_Exercise_. Please write out every entry below, word for word.

---*---

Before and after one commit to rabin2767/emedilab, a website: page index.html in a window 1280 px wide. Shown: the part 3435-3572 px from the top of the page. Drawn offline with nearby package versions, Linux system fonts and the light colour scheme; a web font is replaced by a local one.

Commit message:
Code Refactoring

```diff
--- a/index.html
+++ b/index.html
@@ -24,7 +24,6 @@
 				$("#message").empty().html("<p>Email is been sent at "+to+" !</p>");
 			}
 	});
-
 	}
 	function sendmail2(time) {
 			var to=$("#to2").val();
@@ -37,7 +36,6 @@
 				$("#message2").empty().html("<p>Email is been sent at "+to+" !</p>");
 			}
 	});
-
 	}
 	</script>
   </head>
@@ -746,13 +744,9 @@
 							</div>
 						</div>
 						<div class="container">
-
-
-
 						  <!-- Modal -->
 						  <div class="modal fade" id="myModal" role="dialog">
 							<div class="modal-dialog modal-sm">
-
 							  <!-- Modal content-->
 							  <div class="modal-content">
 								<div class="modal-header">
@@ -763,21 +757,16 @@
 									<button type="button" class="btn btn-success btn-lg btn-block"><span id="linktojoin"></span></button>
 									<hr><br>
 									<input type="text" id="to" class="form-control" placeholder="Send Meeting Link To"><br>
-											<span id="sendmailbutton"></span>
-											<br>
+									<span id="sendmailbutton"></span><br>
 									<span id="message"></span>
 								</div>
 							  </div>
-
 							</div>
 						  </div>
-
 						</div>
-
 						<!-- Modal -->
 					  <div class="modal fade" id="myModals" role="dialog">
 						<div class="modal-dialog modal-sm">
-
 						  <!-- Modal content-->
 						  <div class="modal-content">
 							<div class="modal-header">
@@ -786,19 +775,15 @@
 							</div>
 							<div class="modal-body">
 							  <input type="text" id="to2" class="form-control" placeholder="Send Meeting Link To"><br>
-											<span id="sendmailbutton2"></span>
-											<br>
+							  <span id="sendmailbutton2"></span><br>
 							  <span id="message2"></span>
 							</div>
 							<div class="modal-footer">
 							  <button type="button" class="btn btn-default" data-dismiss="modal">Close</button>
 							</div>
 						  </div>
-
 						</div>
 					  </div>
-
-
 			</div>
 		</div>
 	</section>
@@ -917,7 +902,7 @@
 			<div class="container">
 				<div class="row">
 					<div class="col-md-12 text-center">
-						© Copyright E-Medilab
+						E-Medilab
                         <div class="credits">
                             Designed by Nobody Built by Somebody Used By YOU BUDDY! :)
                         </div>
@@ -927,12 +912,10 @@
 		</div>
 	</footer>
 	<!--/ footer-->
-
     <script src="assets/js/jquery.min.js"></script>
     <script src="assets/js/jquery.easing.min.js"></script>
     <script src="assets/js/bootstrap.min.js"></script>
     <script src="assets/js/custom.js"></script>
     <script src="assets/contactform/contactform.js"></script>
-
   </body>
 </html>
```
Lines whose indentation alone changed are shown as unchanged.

---*---

_Answer to the problem_.
Before and after one commit to rabin2767/emedilab, a website: page index.html in a window 1280 px wide. Shown: the part 3435-3572 px from the top of the page. Drawn offline with nearby package versions, Linux system fonts and the light colour scheme; a web font is replaced by a local one.

Commit message:
Code Refactoring

```diff
--- a/index.html
+++ b/index.html
@@ -24,7 +24,6 @@
 				$("#message").empty().html("<p>Email is been sent at "+to+" !</p>");
 			}
 	});
-
 	}
 	function sendmail2(time) {
 			var to=$("#to2").val();
@@ -37,7 +36,6 @@
 				$("#message2").empty().html("<p>Email is been sent at "+to+" !</p>");
 			}
 	});
-
 	}
 	</script>
   </head>
@@ -746,13 +744,9 @@
 							</div>
 						</div>
 						<div class="container">
-
-
-
 						  <!-- Modal -->
 						  <div class="modal fade" id="myModal" role="dialog">
 							<div class="modal-dialog modal-sm">
-
 							  <!-- Modal content-->
 							  <div class="modal-content">
 								<div class="modal-header">
@@ -763,21 +757,16 @@
 									<button type="button" class="btn btn-success btn-lg btn-block"><span id="linktojoin"></span></button>
 									<hr><br>
 									<input type="text" id="to" class="form-control" placeholder="Send Meeting Link To"><br>
-											<span id="sendmailbutton"></span>
-											<br>
+									<span id="sendmailbutton"></span><br>
 									<span id="message"></span>
 								</div>
 							  </div>
-
 							</div>
 						  </div>
-
 						</div>
-
 						<!-- Modal -->
 					  <div class="modal fade" id="myModals" role="dialog">
 						<div class="modal-dialog modal-sm">
-
 						  <!-- Modal content-->
 						  <div class="modal-content">
 							<div class="modal-header">
@@ -786,19 +775,15 @@
 							</div>
 							<div class="modal-body">
 							  <input type="text" id="to2" class="form-control" placeholder="Send Meeting Link To"><br>
-											<span id="sendmailbutton2"></span>
-											<br>
+							  <span id="sendmailbutton2"></span><br>
 							  <span id="message2"></span>
 							</div>
 							<div class="modal-footer">
 							  <button type="button" class="btn btn-default" data-dismiss="modal">Close</button>
 							</div>
 						  </div>
-
 						</div>
 					  </div>
-
-
 			</div>
 		</div>
 	</section>
@@ -917,7 +902,7 @@
 			<div class="container">
 				<div class="row">
 					<div class="col-md-12 text-center">
-						© Copyright E-Medilab
+						E-Medilab
                         <div class="credits">
                             Designed by Nobody Built by Somebody Used By YOU BUDDY! :)
                         </div>
@@ -927,12 +912,10 @@
 		</div>
 	</footer>
 	<!--/ footer-->
-
     <script src="assets/js/jquery.min.js"></script>
     <script src="assets/js/jquery.easing.min.js"></script>
     <script src="assets/js/bootstrap.min.js"></script>
     <script src="assets/js/custom.js"></script>
     <script src="assets/contactform/contactform.js"></script>
-
   </body>
 </html>
```
Lines whose indentation alone changed are shown as unchanged.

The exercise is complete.